> [RECORDS SUPPLIED]

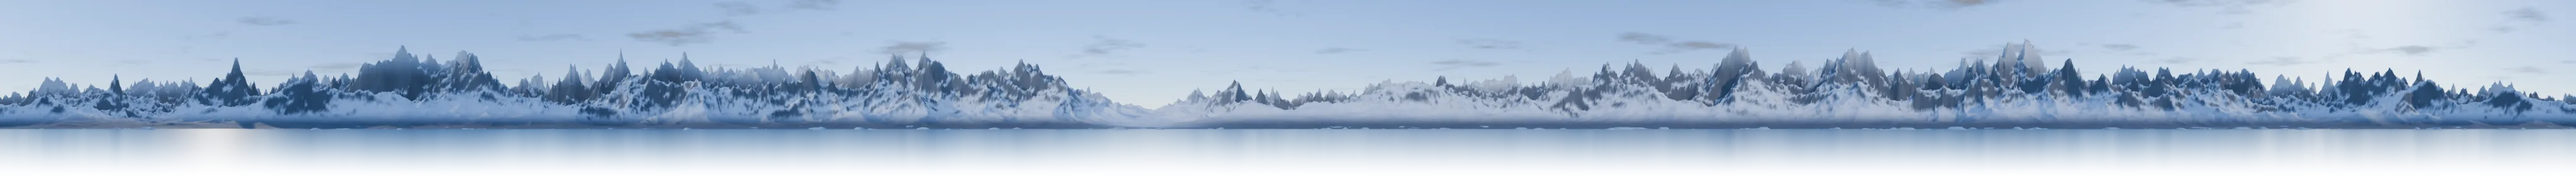
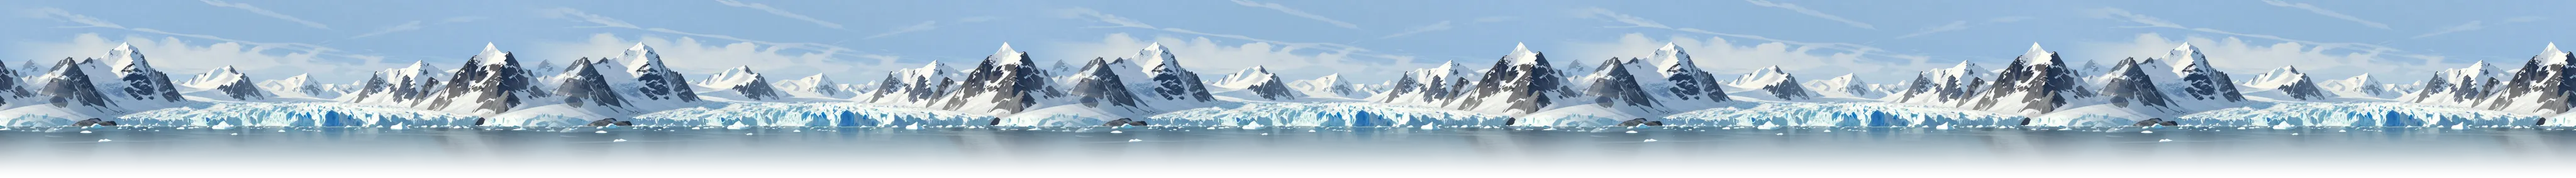
Bahía glaciar pintada con el estilo de los héroes (0.106.1) (#125)
* Fiordo pintado con el estilo de los héroes, con suelo y agua pintados en 3D (0.98.0)

Claude-Session: https://claude.ai/code/session_01YU6HPKNqDAini2Aa6w3kXk

* Laguna tropical pintada con el estilo de los héroes, con arena y agua pintadas en 3D (0.100.0)

Claude-Session: https://claude.ai/code/session_01YU6HPKNqDAini2Aa6w3kXk

* Prueba de temporizador frenado: esperar a que la sesión de los 20 s esté guardada

La escritura de la sesión en curso es asíncrona; con el CI cargado, la de los 20 s llegaba
después de leerla y la prueba comparaba contra la copia de los 10 s.

Claude-Session: https://claude.ai/code/session_01YU6HPKNqDAini2Aa6w3kXk

* Vista aérea 2D con más paisaje: orillas anchas en vertical, agua pintada del fiordo (0.100.1)

Claude-Session: https://claude.ai/code/session_01YU6HPKNqDAini2Aa6w3kXk

* Vista previa de paisajes y piezas del bote en la tienda

Claude-Session: https://claude.ai/code/session_01YU6HPKNqDAini2Aa6w3kXk

* Icono de vista previa sin fondo

Claude-Session: https://claude.ai/code/session_01YU6HPKNqDAini2Aa6w3kXk

* Vista previa en un módulo que se carga al tocarla: la primera carga vuelve a quedar bajo 380 KB de JS

Claude-Session: https://claude.ai/code/session_01YU6HPKNqDAini2Aa6w3kXk

* Cañón del desierto pintado con el estilo de los héroes, con tierra roja y agua pintadas

Claude-Session: https://claude.ai/code/session_01YU6HPKNqDAini2Aa6w3kXk

* Herramientas: procesar.py (clave magenta por croma) y puntos del cañón
[…]

diff --git a/src/carrera.js b/src/carrera.js
@@ -230,6 +230,7 @@ Object.assign(PAISAJES, {
     nombre: 'Bahía glaciar',
     texto: 'Cumbres nevadas, témpanos a la deriva, iglús y pingüinos.',
     precio: 2100,
+    pintado: true,
     orilla: {
       piezas: {
         tempano_alto: { x: 0, y: 0, w: 470, h: 694, pie: [0.5, 0.969], m: 10.83 },

diff --git a/src/version.js b/src/version.js
@@ -1,2 +1,2 @@
 // Versión de la app: la misma que la caché del service worker (sw.js). Súbela al publicar cambios.
-export const VERSION = '0.106.0';
+export const VERSION = '0.106.1';

diff --git a/tools/paisaje-pintado/procesar.py b/tools/paisaje-pintado/procesar.py
@@ -111,7 +111,7 @@ def sin_costura(im):
 sin_costura(Image.open(G+f'{k}_suelo.png').convert('RGB')).resize((256,256),Image.LANCZOS).save(O+f'{k}_suelo.webp',quality=78)
 CAJA_AGUA={'canon':(120,70,512,430)}.get(k,(0,200,512,512))
 a=Image.open(G+f'{k}_agua.png').convert('RGB').crop(CAJA_AGUA).resize((512,512))
-ag=np.asarray(sin_costura(a)).astype(np.float32); cf={'canon':2.2,'otono':2.4}.get(k,1.0)
+ag=np.asarray(sin_costura(a)).astype(np.float32); cf={'canon':2.2,'otono':2.4,'glaciar':2.2}.get(k,1.0)
 ag=(ag-ag.reshape(-1,3).mean(0))*cf+ag.reshape(-1,3).mean(0)
 Image.fromarray(ag.clip(0,255).astype(np.uint8)).resize((256,256),Image.LANCZOS).save(O+f'{k}_agua3d.webp',quality=78)
 for f in sorted(os.listdir(O)): print(f, os.path.getsize(O+f))

diff --git a/CHANGELOG.md b/CHANGELOG.md
@@ -2,6 +2,14 @@
 
 Lo que cambia en cada versión de Rower. La versión de la app vive en `src/version.js`; esta lista empieza siempre por esa versión (lo comprueba `pruebas/version.test.mjs`).
 
+## 0.106.1 · 2026-11-23
+
+La Bahía glaciar, repintada con el estilo de los héroes.
+
+- **Glaciar pintado.** Cumbres nevadas y frente de glaciar sobre agua oscura; témpanos, abetos nevados, bloques de hielo, iglú, rocas nevadas y pingüinos pintados con el mismo motor y la misma mano que los retratos.
+- **Nieve y agua oscura pintadas en la vista 3D**, con bruma lejana; también hay agua pintada en el canal de la vista 2D y una costa 2D con témpanos, iglú y bosque.
+- Miniatura nueva en la tienda.
+
 ## 0.106.0 · 2026-11-23
 
 La app abre con menos peso.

> [TASK ITEM] The answer is the lines above between the line holding "La escritura de" and the line holding "del fiordo (0.100.1)", inclusive, each written out exactly, and no others.

> [RESPONSE]
La escritura de la sesión en curso es asíncrona; con el CI cargado, la de los 20 s llegaba
después de leerla y la prueba comparaba contra la copia de los 10 s.

Claude-Session: https://claude.ai/code/session_01YU6HPKNqDAini2Aa6w3kXk

* Vista aérea 2D con más paisaje: orillas anchas en vertical, agua pintada del fiordo (0.100.1)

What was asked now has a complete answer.